Start of Source data

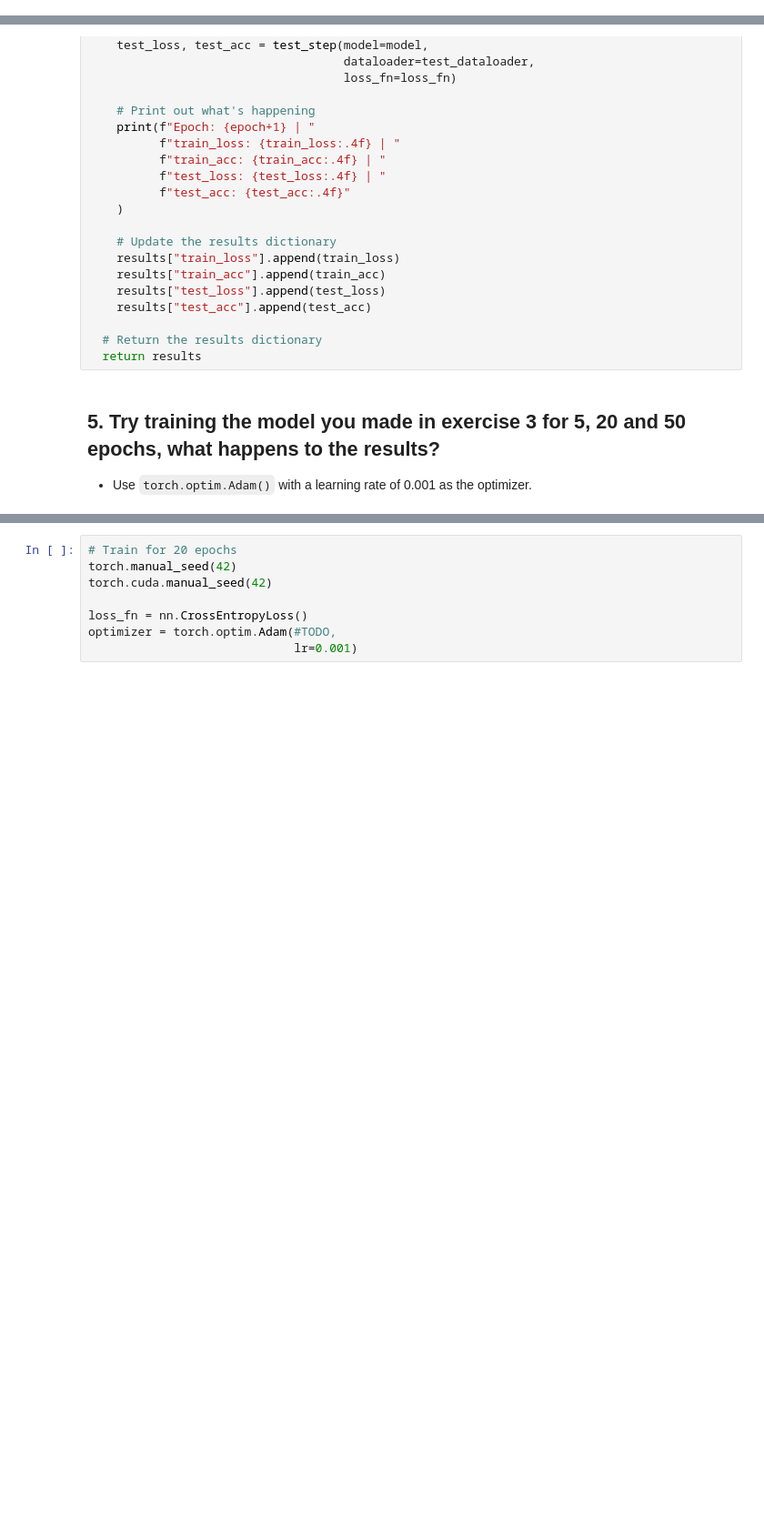
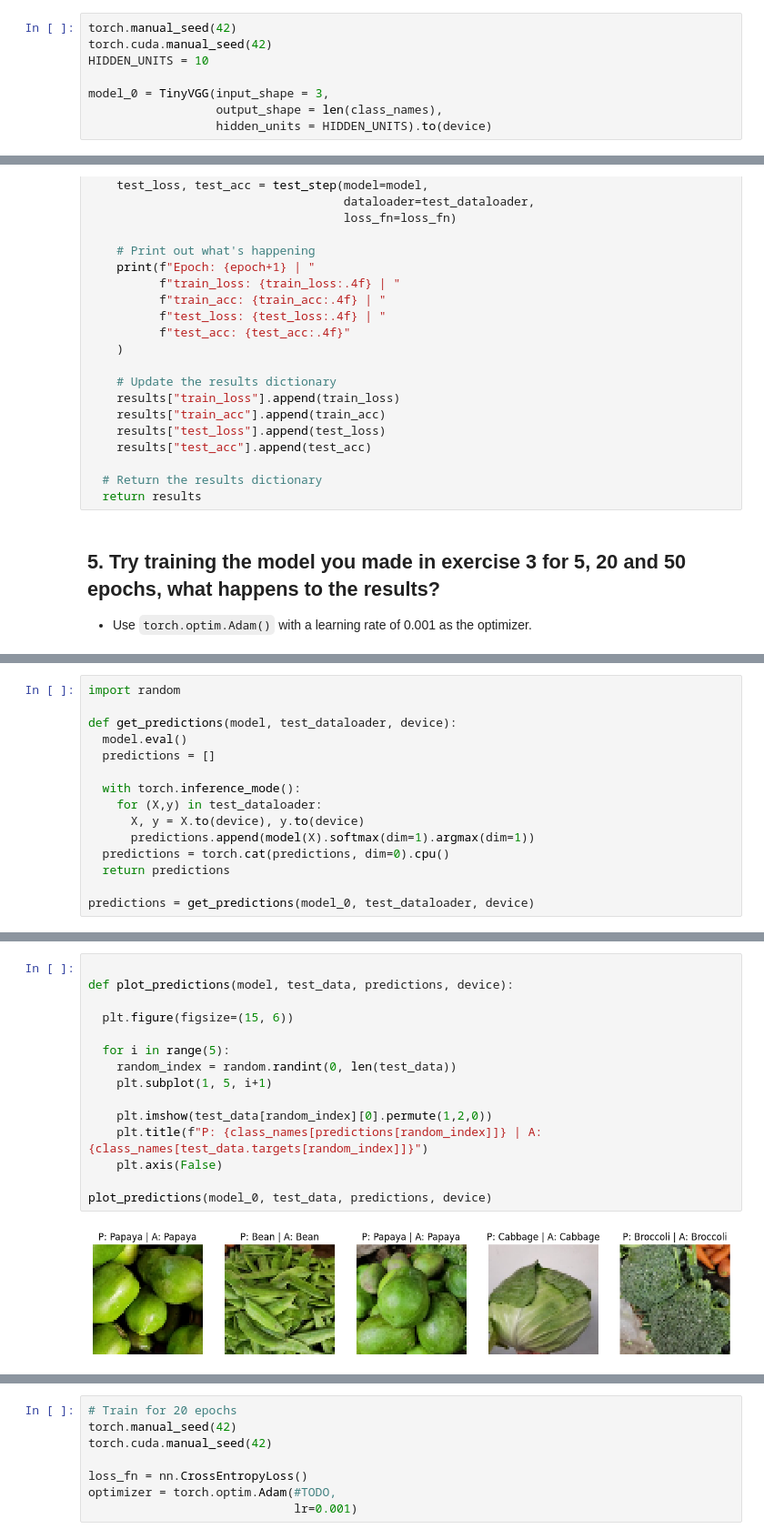
Before and after one commit to TerryTian21/PyTorch-Practice, a Jupyter notebook: Vegetable_Classification.ipynb, the cells around one changed output, grey strips where cells are left out. Shown at 91% size. Drawn from its saved outputs; the diff is of its cells as text; blank space fills up the shorter version.

```diff
--- a/Vegetable_Classification.ipynb
+++ b/Vegetable_Classification.ipynb
@@ -310,3 +358,11 @@ test_dataloader = DataLoader(dataset=test_data,
+# %%
+torch.manual_seed(42)
+torch.cuda.manual_seed(42)
+HIDDEN_UNITS = 10
+
+model_0 = TinyVGG(input_shape = 3,
+                  output_shape = len(class_names),
+                  hidden_units = HIDDEN_UNITS).to(device)
 # %% [markdown]
 ## 4. Create training and testing functions for `model_0`.
 # %%
@@ -428,0 +567,15 @@ optimizer = torch.optim.Adam(#TODO,
+# %%
+import random
+
+def get_predictions(model, test_dataloader, device):
+  model.eval()
+  predictions = []
+
+  with torch.inference_mode():
+    for (X,y) in test_dataloader:
+      X, y = X.to(device), y.to(device)
+      predictions.append(model(X).softmax(dim=1).argmax(dim=1))
+  predictions = torch.cat(predictions, dim=0).cpu()
+  return predictions
+
+predictions = get_predictions(model_0, test_dataloader, device)
@@ -428,0 +602,17 @@ optimizer = torch.optim.Adam(#TODO,
+# %%
+
+def plot_predictions(model, test_data, predictions, device):
+
+  plt.figure(figsize=(15, 6))
+
+  for i in range(5):
+    random_index = random.randint(0, len(test_data))
+    plt.subplot(1, 5, i+1)
+
+    plt.imshow(test_data[random_index][0].permute(1,2,0))
+    plt.title(f"P: {class_names[predictions[random_index]]} | A: {class_names[test_data.targets[random_index]]}")
+    plt.axis(False)
+
+plot_predictions(model_0, test_data, predictions, device)
+# %% [output]
+[figure, added]
```
Also changed, not shown: parts of 26 cells of this notebook.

End of Source data

Problem statement
Copy out each record word for word and omit any pictures.

Answer for this exercise
Before and after one commit to TerryTian21/PyTorch-Practice, a Jupyter notebook: Vegetable_Classification.ipynb, the cells around one changed output, grey strips where cells are left out. Shown at 91% size. Drawn from its saved outputs; the diff is of its cells as text; blank space fills up the shorter version.

```diff
--- a/Vegetable_Classification.ipynb
+++ b/Vegetable_Classification.ipynb
@@ -310,3 +358,11 @@ test_dataloader = DataLoader(dataset=test_data,
+# %%
+torch.manual_seed(42)
+torch.cuda.manual_seed(42)
+HIDDEN_UNITS = 10
+
+model_0 = TinyVGG(input_shape = 3,
+                  output_shape = len(class_names),
+                  hidden_units = HIDDEN_UNITS).to(device)
 # %% [markdown]
 ## 4. Create training and testing functions for `model_0`.
 # %%
@@ -428,0 +567,15 @@ optimizer = torch.optim.Adam(#TODO,
+# %%
+import random
+
+def get_predictions(model, test_dataloader, device):
+  model.eval()
+  predictions = []
+
+  with torch.inference_mode():
+    for (X,y) in test_dataloader:
+      X, y = X.to(device), y.to(device)
+      predictions.append(model(X).softmax(dim=1).argmax(dim=1))
+  predictions = torch.cat(predictions, dim=0).cpu()
+  return predictions
+
+predictions = get_predictions(model_0, test_dataloader, device)
@@ -428,0 +602,17 @@ optimizer = torch.optim.Adam(#TODO,
+# %%
+
+def plot_predictions(model, test_data, predictions, device):
+
+  plt.figure(figsize=(15, 6))
+
+  for i in range(5):
+    random_index = random.randint(0, len(test_data))
+    plt.subplot(1, 5, i+1)
+
+    plt.imshow(test_data[random_index][0].permute(1,2,0))
+    plt.title(f"P: {class_names[predictions[random_index]]} | A: {class_names[test_data.targets[random_index]]}")
+    plt.axis(False)
+
+plot_predictions(model_0, test_data, predictions, device)
+# %% [output]
+[figure, added]
```
Also changed, not shown: parts of 26 cells of this notebook.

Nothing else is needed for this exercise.